La Blanca (Figure 4) was one of the largest Middle Preclassic sites of ancient Mesoamerica, arising as a regional centre in 900 BC and maintaining its prominence for over 300 years. That 300-year period is defined as the Conchas phase, which can be divided into four sub-phases on the basis of stratigraphy and changes in pottery (Love 2002). The site covered over 200ha at its peak and boasted some of the earliest monumental architecture in Mesoamerica. Mound 1, built c. 900 BC was one of the first pyramidal temples in Mesoamerica, standing over 25m tall and measuring 150 x 90m at its base (Love et al. 2005).


Monument 3 was found on the western slope of Mound 9, which is part of an elite residential precinct on a ridge east of Mound 1. Between Mound 9 and Mound 1 lies a sunken plaza which measures approximately 40 x 100m. Excavations conducted in Mound 9, designated as Operation 32 (Figure 5), were undertaken as part of a study of household ritual and economy whose goal is to understand the economic and ideological changes that took place during the expansion of social complexity.

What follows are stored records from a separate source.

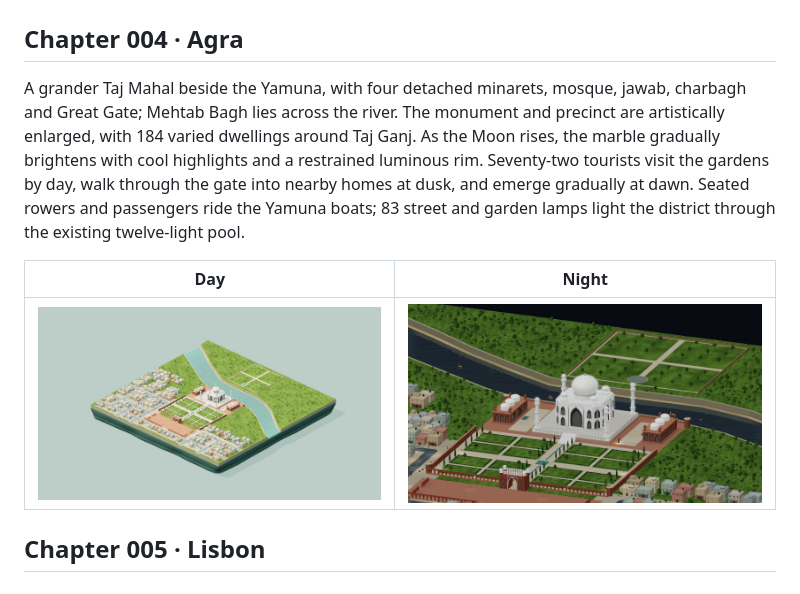
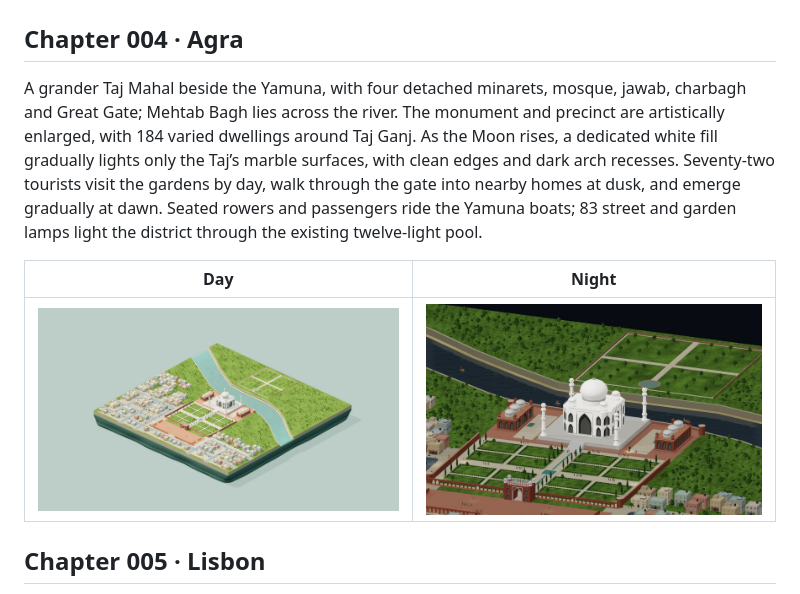
Before and after one commit to hckmstrrahul/rpg-isomaptric, a Markdown page: README.md, the part around the change. Rendered like a GitHub page; pictures changed too: docs/media/agra-night.jpg.

```diff
--- a/README.md
+++ b/README.md
@@ -80,7 +80,7 @@ The inland Cubbon Park civic district: a larger Vidhana Soudha, Attara Kacheri,
 
 ## Chapter 004 · Agra
 
-A grander Taj Mahal beside the Yamuna, with four detached minarets, mosque, jawab, charbagh and Great Gate; Mehtab Bagh lies across the river. The monument and precinct are artistically enlarged, with 184 varied dwellings around Taj Ganj. As the Moon rises, the marble gradually brightens with cool highlights and a restrained luminous rim. Seventy-two tourists visit the gardens by day, walk through the gate into nearby homes at dusk, and emerge gradually at dawn. Seated rowers and passengers ride the Yamuna boats; 83 street and garden lamps light the district through the existing twelve-light pool.
+A grander Taj Mahal beside the Yamuna, with four detached minarets, mosque, jawab, charbagh and Great Gate; Mehtab Bagh lies across the river. The monument and precinct are artistically enlarged, with 184 varied dwellings around Taj Ganj. As the Moon rises, a dedicated white fill gradually lights only the Taj’s marble surfaces, with clean edges and dark arch recesses. Seventy-two tourists visit the gardens by day, walk through the gate into nearby homes at dusk, and emerge gradually at dawn. Seated rowers and passengers ride the Yamuna boats; 83 street and garden lamps light the district through the existing twelve-light pool.
 
 | Day | Night |
 | --- | --- |
```
Also changed, not shown: docs/RELEASE.md (+5 -0 lines), docs/taj-white-review.md (added, +7 -0 lines), 5 other files.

The domestic refuse, burials and hearths found within Operation 32 indicate that Mound 9 represents the remains of an elite residence (Love et al. 2006). The ceramics from Operation 32 indicate that the monument was built and used during the Conchas C sub-phase, c. …